From UPSC perspective, the following things are important:
Prelims level: Indian Rhino
Mains level: Wildlife conservation efforts
- International boundaries will not come in the way of conservation of rhinos, said representatives of Asian countries where the one-horned herbivore thrives.
New Delhi Declaration
- The Declaration was recently adopted at the second meeting of the Asian rhino range countries.
- It underscored trans-boundary collaboration among India, Nepal, and Bhutan for the conservation and protection of the greater one-horned rhino.
Rhinos without Borders
- There are no rhinos in Bhutan, but some from the Manas National Park in adjoining Assam or Buxa Tiger Reserve in West Bengal are known to cross over occasionally.
- In Feb, the National Rhino Conservation Strategy for India called for active engagement between India and Nepal to protect the species.

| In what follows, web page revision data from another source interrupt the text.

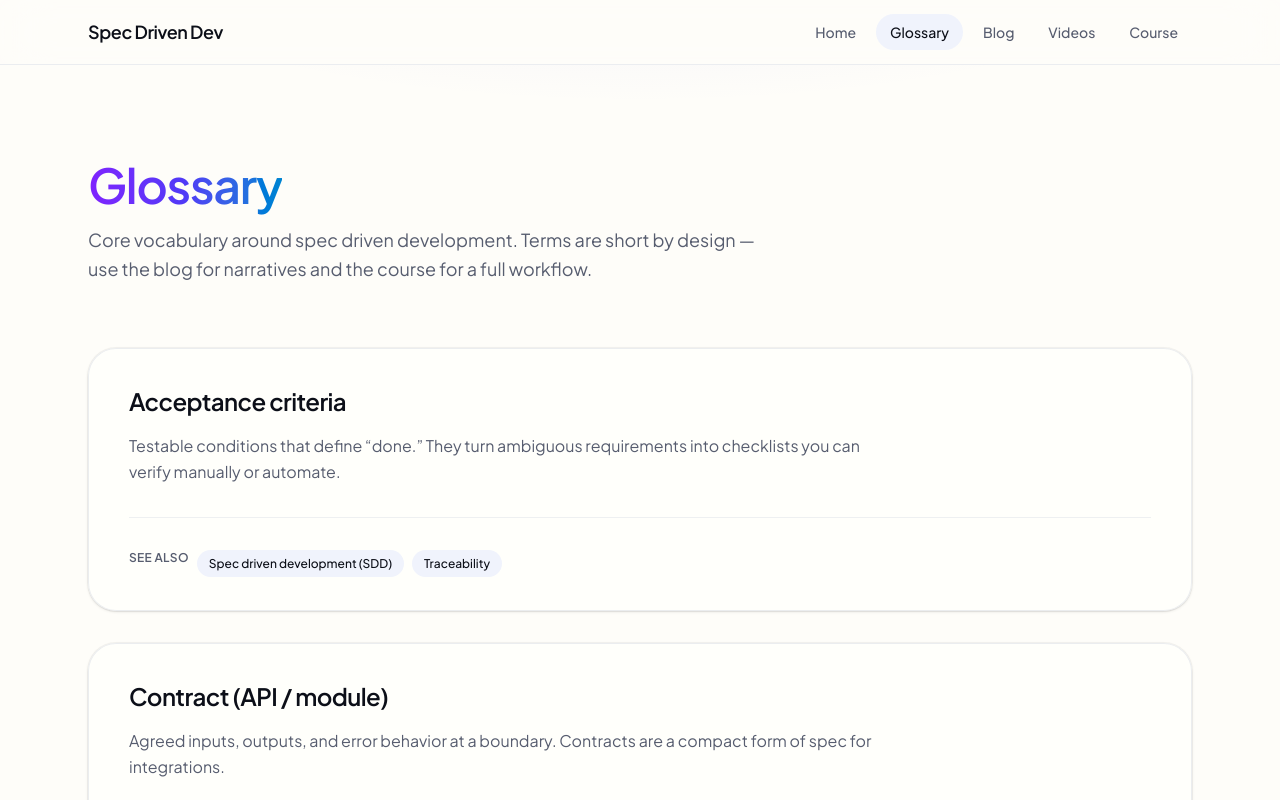
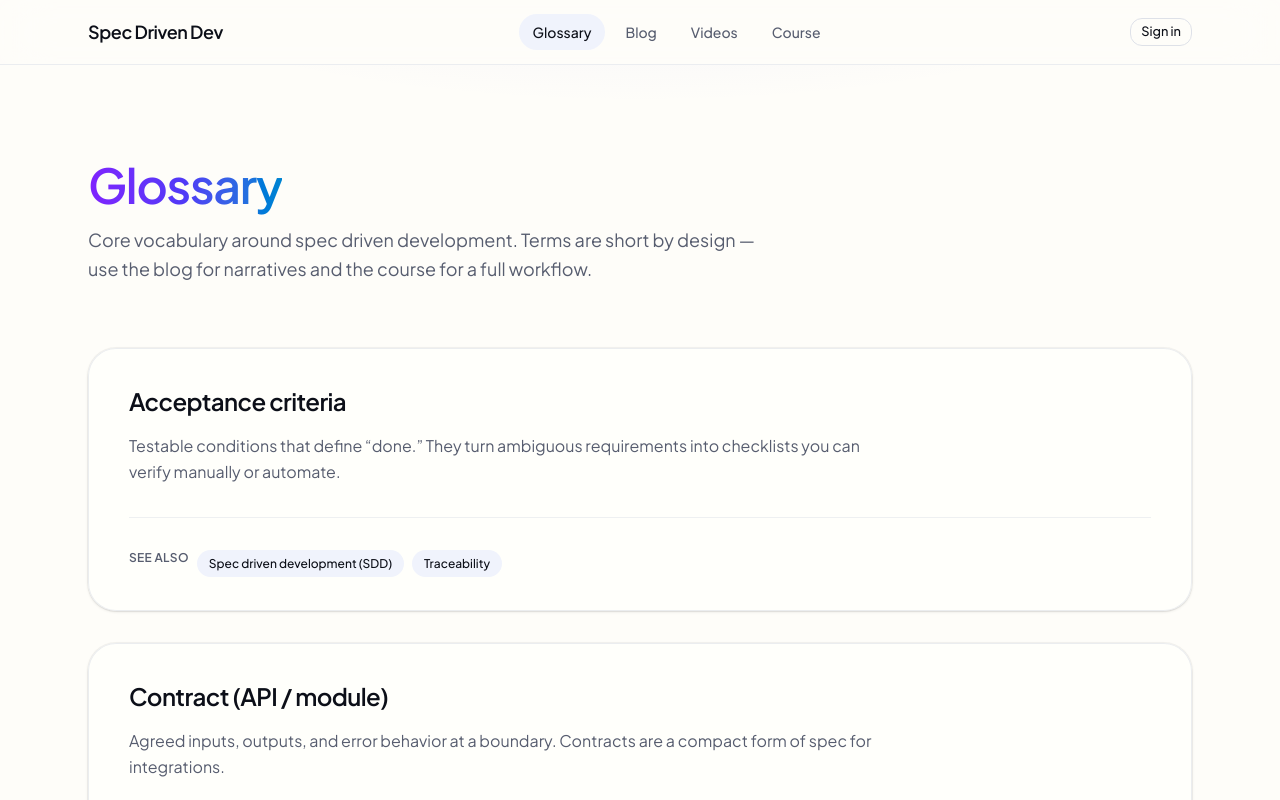
Before and after one commit to slavamlinsky/sdd-show, a Next.js app: page /glossary in a window 1280 px wide. Shown: the top 800 px of the page. Built offline with nearby package versions, Linux system fonts and the light colour scheme.

Commit message:
feat(layout): centered nav, Sign in stub, remove Home from header
- Header: logo left; Glossary/Blog/Videos/Course centered (md+); outline Sign in + mobile sheet right
- Add /sign-in placeholder page (noindex)
- Update spec-main and spec-design-layout for header IA and responsive behavior

```diff
--- /dev/null
+++ b/app/sign-in/page.tsx
@@ -0,0 +1,23 @@
+import type { Metadata } from "next";
+import Link from "next/link";
+import { Button } from "@/components/ui/button";
+
+export const metadata: Metadata = {
+  title: "Sign in",
+  description: "Account sign-in — coming soon.",
+  robots: { index: false, follow: false },
+};
+
+export default function SignInPage() {
+  return (
+    <div className="mx-auto max-w-lg px-4 py-24 text-center">
+      <h1 className="font-heading text-2xl font-semibold tracking-tight">Sign in</h1>
+      <p className="mt-3 text-muted-foreground">
+        Authentication isn’t wired up yet. Check back later, or continue exploring the site.
+      </p>
+      <Button className="mt-8" render={<Link href="/" />}>
+        Back to home
+      </Button>
+    </div>
+  );
+}
--- a/components/site-header.tsx
+++ b/components/site-header.tsx
@@ -22,6 +22,10 @@ function navLinkClass(active: boolean) {
   );
 }
 
+function isNavActive(pathname: string, href: string) {
+  return pathname === href || pathname.startsWith(`${href}/`);
+}
+
 export function SiteHeader() {
   const pathname = usePathname();
 
@@ -33,20 +37,20 @@ export function SiteHeader() {
       >
         Skip to content
       </a>
-      <div className="mx-auto flex h-16 max-w-6xl items-center justify-between gap-4 px-4 sm:px-6">
+      <div className="mx-auto flex h-16 max-w-6xl items-center gap-3 px-4 sm:gap-4 sm:px-6">
         <Link
           href="/"
-          className="font-heading text-lg font-semibold tracking-tight text-foreground"
+          className="shrink-0 font-heading text-lg font-semibold tracking-tight text-foreground"
         >
           {siteConfig.name}
         </Link>
 
-        <nav className="hidden items-center gap-1.5 md:flex" aria-label="Main">
+        <nav
+          className="hidden flex-1 justify-center gap-1.5 md:flex"
+          aria-label="Main"
+        >
           {mainNav.map(({ href, label }) => {
-            const active =
-              href === "/"
-                ? pathname === "/"
-                : pathname === href || pathname.startsWith(`${href}/`);
+            const active = isNavActive(pathname, href);
             return (
               <Link
                 key={href}
@@ -63,7 +67,12 @@ export function SiteHeader() {
           })}
         </nav>
 
-        <div className="flex items-center md:hidden">
+        <div className="ml-auto flex shrink-0 items-center gap-2">
+          <Button variant="outline" size="sm" render={<Link href="/sign-in" />}>
+            Sign in
+          </Button>
+
+          <div className="md:hidden">
             <Sheet>
               <SheetTrigger
                 render={
@@ -78,10 +87,7 @@ export function SiteHeader() {
                 </SheetHeader>
                 <nav className="flex flex-col p-2" aria-label="Mobile main">
                   {mainNav.map(({ href, label }) => {
-                  const active =
-                    href === "/"
-                      ? pathname === "/"
-                      : pathname === href || pathname.startsWith(`${href}/`);
+                    const active = isNavActive(pathname, href);
                     return (
                       <Link
                         key={href}
@@ -102,6 +108,7 @@ export function SiteHeader() {
             </Sheet>
           </div>
         </div>
+      </div>
     </header>
   );
 }
--- a/lib/navigation.ts
+++ b/lib/navigation.ts
@@ -1,5 +1,5 @@
+/** Primary header nav (no separate “Home” item — brand links to `/`). */
 export const mainNav = [
-  { href: "/", label: "Home" },
   { href: "/glossary", label: "Glossary" },
   { href: "/blog", label: "Blog" },
   { href: "/videos", label: "Videos" },
```
Also changed, not shown: 2 other files (tests, documents, lock files or other folders). Lines whose indentation alone changed are shown as unchanged.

- The plan said the single population of rhinos in Sukla-Phanta (Nepal), Valmiki Tiger Reserve (India) and Chitwan National Park (Nepal) and Dudhwa (India) is separated by the political boundary between the two countries.
Why such move?
- Once ranging from China to Bangladesh, the Javan and Sumatran rhinos are nearing extinction.
- Indonesia and Malaysia are the other Asian countries where the last of the rhinos live.
- The current global population of the Indian one-horned rhinoceros is 3,584.
- Assam’s Kaziranga National Park has the bulk of 2,938 rhinos in India while Nepal 646.
- The Sumatran rhino, the smallest of all rhino species and the only Asian rhino with two horns, became extinct in the wild in Malaysia.
- There is only one found now in the Sabah island of Malaysia while Indonesia has a few.
- The greater one-horned rhinoceros or the great Indian rhinoceros, is a rhinoceros native to the Indian subcontinent.
- It is listed as Vulnerable on the IUCN Red List, as populations are fragmented and restricted to less than 20,000 km2 (7,700 sq mi).
- It is found in the Terai grasslands of southern Nepal, northern Uttar Pradesh, northern Bihar, northern West Bengal, and in the Brahmaputra Valley of Assam.
- As of 2008, a total of 2,575 mature individuals were estimated to live in the wild.
- Kaziranga had less than 10 rhinos when it was declared a protected area for the animal in 1905.